We give one-on-one legal help to people who don’t have much money. We’ll ask you some questions about your financial situation. If you’re a student, a beneficiary, unemployed or on a low income, it’s likely that we can give you initial one-on-one legal help.
We help people facing particular kinds of serious legal issues, such as Child, Youth and Family or Work and Income matters, debt or credit problems, or criminal charges.
We also help people who are vulnerable in other ways, for example if you have trouble reading, if you’re homeless, transient or in a crisis living situation, if you come from a refugee background, if you’re adversely affected by disability, mobility issues or mental illness, or if you’re experiencing violence.
Community Law can help with all kinds of legal problems, including:
This means, most Community Law Centres:
Many Community Law Centres:
There may be another reason we have to refer you to other help, for example, if the Community Law Centre has a conflict of interest.
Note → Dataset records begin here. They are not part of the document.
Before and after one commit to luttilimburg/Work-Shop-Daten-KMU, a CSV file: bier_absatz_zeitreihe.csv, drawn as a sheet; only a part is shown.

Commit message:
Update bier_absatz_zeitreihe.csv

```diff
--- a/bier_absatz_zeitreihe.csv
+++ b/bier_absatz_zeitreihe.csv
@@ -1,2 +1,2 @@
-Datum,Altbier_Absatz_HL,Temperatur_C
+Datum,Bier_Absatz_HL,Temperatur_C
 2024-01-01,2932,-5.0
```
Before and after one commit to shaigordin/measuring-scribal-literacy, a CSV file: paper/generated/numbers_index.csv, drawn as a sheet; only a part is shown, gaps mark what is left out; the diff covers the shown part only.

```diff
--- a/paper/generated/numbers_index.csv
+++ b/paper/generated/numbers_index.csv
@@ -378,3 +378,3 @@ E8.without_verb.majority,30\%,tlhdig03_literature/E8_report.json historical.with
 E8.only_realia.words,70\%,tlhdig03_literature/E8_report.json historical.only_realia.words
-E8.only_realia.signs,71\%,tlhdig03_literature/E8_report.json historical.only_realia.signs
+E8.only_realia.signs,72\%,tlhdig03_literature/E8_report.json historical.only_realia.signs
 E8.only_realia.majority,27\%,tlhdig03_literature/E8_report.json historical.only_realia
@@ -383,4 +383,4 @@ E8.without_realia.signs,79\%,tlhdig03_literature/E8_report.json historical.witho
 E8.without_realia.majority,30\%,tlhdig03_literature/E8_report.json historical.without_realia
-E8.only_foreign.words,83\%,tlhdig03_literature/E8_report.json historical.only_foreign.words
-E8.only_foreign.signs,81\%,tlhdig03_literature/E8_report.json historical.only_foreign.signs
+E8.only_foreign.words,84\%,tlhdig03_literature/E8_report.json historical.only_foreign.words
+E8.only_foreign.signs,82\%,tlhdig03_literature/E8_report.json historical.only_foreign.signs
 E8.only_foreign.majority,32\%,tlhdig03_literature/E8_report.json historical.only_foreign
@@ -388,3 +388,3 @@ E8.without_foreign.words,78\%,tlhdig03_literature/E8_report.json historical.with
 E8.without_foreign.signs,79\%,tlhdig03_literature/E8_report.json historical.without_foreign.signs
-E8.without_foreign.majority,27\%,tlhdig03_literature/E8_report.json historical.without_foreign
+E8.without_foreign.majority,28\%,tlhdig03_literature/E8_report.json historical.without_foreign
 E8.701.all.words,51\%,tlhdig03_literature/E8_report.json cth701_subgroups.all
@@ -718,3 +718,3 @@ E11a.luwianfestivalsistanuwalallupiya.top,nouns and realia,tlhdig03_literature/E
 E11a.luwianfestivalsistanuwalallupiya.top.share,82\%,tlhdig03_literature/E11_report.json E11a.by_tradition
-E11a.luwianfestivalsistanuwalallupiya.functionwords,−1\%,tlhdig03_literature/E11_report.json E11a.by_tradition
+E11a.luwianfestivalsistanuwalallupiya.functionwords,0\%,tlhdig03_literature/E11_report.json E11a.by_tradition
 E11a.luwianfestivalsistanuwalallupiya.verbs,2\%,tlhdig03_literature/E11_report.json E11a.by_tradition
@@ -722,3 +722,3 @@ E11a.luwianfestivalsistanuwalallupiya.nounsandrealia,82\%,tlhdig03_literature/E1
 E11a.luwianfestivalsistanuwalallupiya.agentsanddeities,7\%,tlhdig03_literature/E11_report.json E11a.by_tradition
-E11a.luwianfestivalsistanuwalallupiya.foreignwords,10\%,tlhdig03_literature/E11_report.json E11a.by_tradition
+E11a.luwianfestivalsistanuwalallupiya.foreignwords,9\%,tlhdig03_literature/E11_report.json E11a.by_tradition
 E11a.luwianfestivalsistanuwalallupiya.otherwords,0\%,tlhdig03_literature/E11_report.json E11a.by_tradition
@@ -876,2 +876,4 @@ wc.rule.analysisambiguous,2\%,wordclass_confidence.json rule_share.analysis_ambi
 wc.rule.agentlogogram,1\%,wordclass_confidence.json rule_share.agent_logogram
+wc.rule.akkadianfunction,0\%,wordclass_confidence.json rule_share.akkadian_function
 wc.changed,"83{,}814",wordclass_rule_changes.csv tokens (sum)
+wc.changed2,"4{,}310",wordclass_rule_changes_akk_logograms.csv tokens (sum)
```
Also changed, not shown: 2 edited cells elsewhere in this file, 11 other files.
If your local Community Law Centre has already helped the other “party” (person) to your dispute, they may not be able to see you. They’ll help you contact a different Community Law Centre in your region, or help you to find a different lawyer.
Legal Aid is a scheme run by the Ministry of Justice. It’s government funding to pay for lawyers for people going to court who cannot afford a lawyer. Legal Aid is available for people facing criminal charges, and those with a civil legal problem or family dispute that may go to court, as well as for Waitangi Tribunal proceedings.
Community Law Centres, on the other hand, are independent charities. Although we receive much of our funding through government sources, we are not connected in any way to the public service.
Importantly, our services are free, whereas people often have to repay some or all of their Legal Aid back to the government. Find out more about Legal Aid in the Community Law Manual.
If you need a lawyer and can’t afford one, you can come to us for initial free legal help first. We can then refer you to the right Legal Aid lawyer.
We only do this if we have enough resources, and usually reserve it for serious issues, such as when a person is experiencing:
We can also make exceptions where people have a legitimate reason for high living costs, such as a person with a disability.
If you need a lawyer, be aware that they specialise in different areas of law. Some lawyers will charge for an initial meeting so ask about their charges first.
You can also find a lawyer near you using the “Find a Lawyer” search tool on the New Zealand Law Society website.
If you search our Resources, you might also find the answer to your question, not to mention links to many useful resources, websites and organisations.